And it is no more clear that Phish are having fun than in the music itself. They are a jam band, after all, and while songs get the chance to open up and become new experiences entirely during their live sets, the band tends to pack their studio albums with short, easier to swallow tracks. There is clear jam potential, though, in the celebration that never wants to end in “More”, or the drawling ballad “Miss You”. Tracks like the funkadelic “No Men in No Man’s Land” and inspirational “Blaze On” have already earned their live show stripes, and it especially shows in the former, which carries with it their trademark lighthearted and danceable spirit.
The same can be said for “Petrichor”, the album’s lengthy closer that puts the band’s jam expertise on clear display. Among tones that reflect sunlight as brightly as you might expect directly after a storm, “Petrichor” journeys confidently through melodic ideas as each band member is allowed to shine. Together, they create a landscape in which the world is washed away by sunlight as well as biblical downpour. Despite this, though, the band vows to play on, and seeing as non-Phish salvation is all but beyond hope by this point (as the titular vessel seemingly didn’t come with any lifeboats), we’re left with little choice but to plant ourselves by their side for what might seem like forever and simply enjoy the view.
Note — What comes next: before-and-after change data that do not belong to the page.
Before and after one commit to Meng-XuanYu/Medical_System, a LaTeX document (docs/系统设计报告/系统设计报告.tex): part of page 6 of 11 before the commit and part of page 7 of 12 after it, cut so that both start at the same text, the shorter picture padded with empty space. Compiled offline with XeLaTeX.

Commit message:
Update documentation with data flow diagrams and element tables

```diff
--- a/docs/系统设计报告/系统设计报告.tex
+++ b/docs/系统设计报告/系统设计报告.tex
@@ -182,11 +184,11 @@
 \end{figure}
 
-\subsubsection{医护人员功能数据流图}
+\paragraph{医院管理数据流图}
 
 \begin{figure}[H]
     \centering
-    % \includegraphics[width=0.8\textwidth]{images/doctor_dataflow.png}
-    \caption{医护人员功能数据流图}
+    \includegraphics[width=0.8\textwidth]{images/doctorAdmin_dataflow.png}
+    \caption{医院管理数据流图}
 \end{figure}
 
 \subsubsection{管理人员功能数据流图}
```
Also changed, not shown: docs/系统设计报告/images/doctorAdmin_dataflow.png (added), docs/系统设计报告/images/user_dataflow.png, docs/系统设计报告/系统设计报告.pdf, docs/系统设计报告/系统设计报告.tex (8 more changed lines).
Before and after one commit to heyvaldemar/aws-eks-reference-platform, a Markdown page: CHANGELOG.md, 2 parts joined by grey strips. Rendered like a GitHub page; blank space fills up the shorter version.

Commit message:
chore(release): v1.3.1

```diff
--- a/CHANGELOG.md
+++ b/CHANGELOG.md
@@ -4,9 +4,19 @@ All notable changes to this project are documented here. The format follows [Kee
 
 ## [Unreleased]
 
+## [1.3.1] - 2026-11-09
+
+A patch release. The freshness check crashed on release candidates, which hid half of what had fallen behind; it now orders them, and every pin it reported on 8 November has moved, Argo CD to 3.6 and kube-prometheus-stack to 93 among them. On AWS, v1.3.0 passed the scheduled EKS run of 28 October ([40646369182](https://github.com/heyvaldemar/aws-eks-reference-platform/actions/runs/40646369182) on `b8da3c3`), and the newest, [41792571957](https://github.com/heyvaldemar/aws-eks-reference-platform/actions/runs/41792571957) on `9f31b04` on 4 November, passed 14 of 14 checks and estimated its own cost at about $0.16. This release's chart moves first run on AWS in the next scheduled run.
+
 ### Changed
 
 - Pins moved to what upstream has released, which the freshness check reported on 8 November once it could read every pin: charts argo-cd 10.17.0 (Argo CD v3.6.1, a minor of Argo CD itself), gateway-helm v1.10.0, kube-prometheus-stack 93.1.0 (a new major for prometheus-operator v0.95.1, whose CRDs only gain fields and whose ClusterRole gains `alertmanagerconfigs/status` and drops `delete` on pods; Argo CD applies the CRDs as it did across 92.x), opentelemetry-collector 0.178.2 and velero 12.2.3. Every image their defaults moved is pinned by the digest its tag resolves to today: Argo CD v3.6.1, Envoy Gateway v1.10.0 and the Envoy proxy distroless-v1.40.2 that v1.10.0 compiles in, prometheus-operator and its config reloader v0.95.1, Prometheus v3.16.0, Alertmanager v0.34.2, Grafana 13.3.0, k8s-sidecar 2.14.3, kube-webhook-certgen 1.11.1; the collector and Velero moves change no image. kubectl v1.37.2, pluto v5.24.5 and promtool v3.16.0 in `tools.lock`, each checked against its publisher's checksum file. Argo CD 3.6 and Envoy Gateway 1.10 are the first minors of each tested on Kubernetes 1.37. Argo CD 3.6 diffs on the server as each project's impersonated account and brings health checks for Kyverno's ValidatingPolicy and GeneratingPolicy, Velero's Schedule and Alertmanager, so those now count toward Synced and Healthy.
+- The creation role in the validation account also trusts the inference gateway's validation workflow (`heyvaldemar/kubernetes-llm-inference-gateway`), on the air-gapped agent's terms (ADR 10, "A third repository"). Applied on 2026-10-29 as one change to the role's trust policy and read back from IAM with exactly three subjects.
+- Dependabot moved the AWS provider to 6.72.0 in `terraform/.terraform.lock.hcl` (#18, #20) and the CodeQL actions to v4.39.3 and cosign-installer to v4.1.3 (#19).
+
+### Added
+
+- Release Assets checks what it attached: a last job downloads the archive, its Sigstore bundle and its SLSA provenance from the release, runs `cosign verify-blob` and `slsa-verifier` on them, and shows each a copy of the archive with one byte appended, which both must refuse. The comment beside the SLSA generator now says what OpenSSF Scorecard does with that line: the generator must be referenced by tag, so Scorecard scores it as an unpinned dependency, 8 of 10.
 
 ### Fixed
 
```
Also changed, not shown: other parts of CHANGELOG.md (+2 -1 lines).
Essential Tracks: “Friends”, “No Men in No Man’s Land”, and “Petrichor”